I often underestimate YouTube. But then something like this happens on there that actually makes me laugh so hard and makes me so, so happy. Or something like this happens wherein I have to give credit to YouTube for at least being a giant video receptacle bin available to anyone willing to dig through it: physicists, by studying hundreds of personal videos uploaded to YouTube of a 12,000-ton meteor that exploded over a 1.1 million person-populated Russian city, have figured all manner of things about the meteor, including that it was 30 times more powerful than the bomb that dropped on Hiroshima and also WHY THEY DIDN’T SEE IT COMING.
Look, if YouTube videos help physicists make sure I don’t find myself in some sort of “Deep Impact” situation in the near future, then yes, YouTube, I give you credit for being, as I said earlier, “a giant video receptacle bin available to anyone who wants to dig through it” — kind of like the celebrity trash cans that paparazzi are tempted to dig through — you might find a positive pregnancy test, but most likely you’re just going to find banana peels and cocaine particles.
NPR (disclaimer: I proudly work at NPR) reported on the story and said that aside from having been able to “estimate the power of that explosion, calculate the exact trajectory of the meteor and figure out why we didn’t see it coming,” scientists published two papers based partially on the video data in the journal “Nature.” YouTube, you done outdone yourselves this time around.

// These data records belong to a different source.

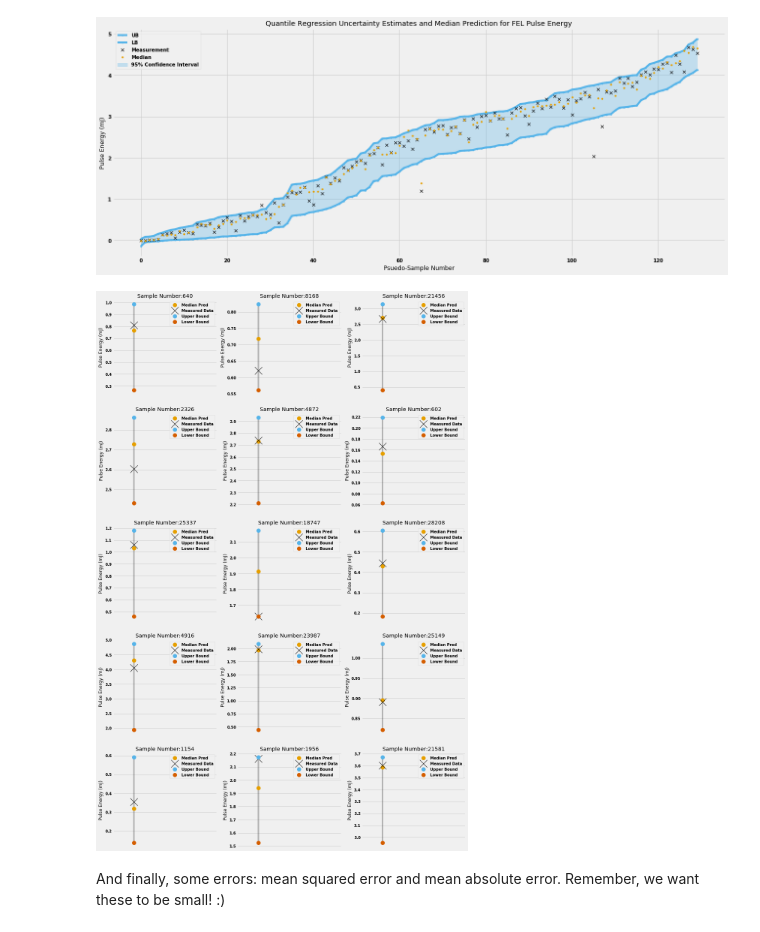
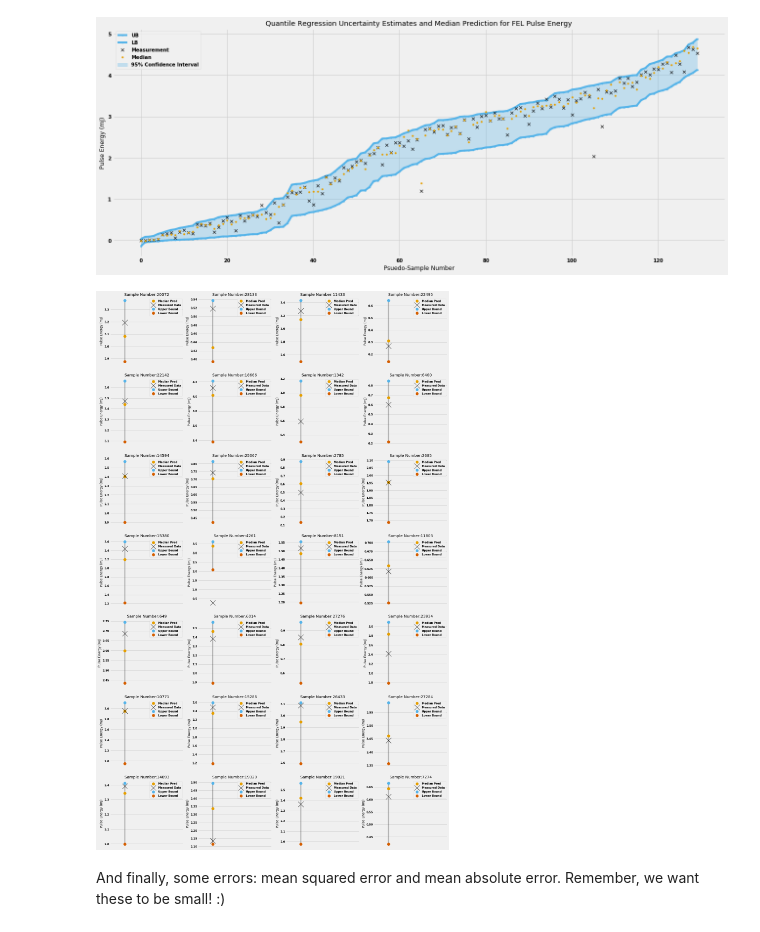
Before and after one commit to lipigupta/FEL-UQ, a Jupyter notebook: QR--Base.ipynb, the cells around one changed output. Saved outputs shown, nothing was run; the diff lists cells and outputs as text; code cells hidden in the pictures.

```diff
--- a/QR--Base.ipynb
+++ b/QR--Base.ipynb
@@ -179,18 +205,19 @@ if training_models:
     #### Set up some parameters
     epochs = 5000
     batch_size = 4096
-    PATH = "/global/cfs/cdirs/m669/lgupta/datasets/FEL/BaseModels/"
+    PATH = "BaseModels/"
 
     median = qru.Model(scaling_dict = d, PATH = PATH, NAME = "median_pred_", QUANTILE = 0.5)
     median.train_on_split_data(input_dict, output_dict, epochs = epochs, batch_size = batch_size)
-    print("Completed")
+
 
     upper = qru.Model(scaling_dict = d, PATH = PATH, NAME = "upper_pred_", QUANTILE = 0.975)
     upper.train_on_split_data(input_dict, output_dict, epochs = epochs, batch_size = batch_size)
-    print("Completed")
+
 
     lower = qru.Model(scaling_dict = d, PATH = PATH, NAME = "lower_pred_", QUANTILE = 0.025)
     lower.train_on_split_data(input_dict, output_dict, epochs = epochs, batch_size = batch_size)
+
     print("Completed")
 else:
 
@@ -214,3 +241,4 @@ else:
 
     lower = qru.Model(PATH = PATH, NAME = LB, scaling_dict = d)
     lower.load()
+    print("All models loaded")
@@ -236,9 +266,9 @@ qru.plot_sorted_predictions(ub_pred, lb_pred, median_pred, out)
 # %% [output]
 [figure]
 # %%
-qru.plot_individual_points(ub_pred, lb_pred, median_pred, out)
+qru.plot_individual_points(ub_pred, lb_pred, median_pred, out, cols = 4, rows = 7)
 # %% [output]
-[figure, old version]
+[figure, new version]
 # %% [markdown]
 And finally, some errors: mean squared error and mean absolute error. Remember, we want these to be small! :)
 # %%
```
Also changed, not shown: parts of 7 cells of this notebook, 2 other files.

Watch the video above to see how science was crowdsourced through online video.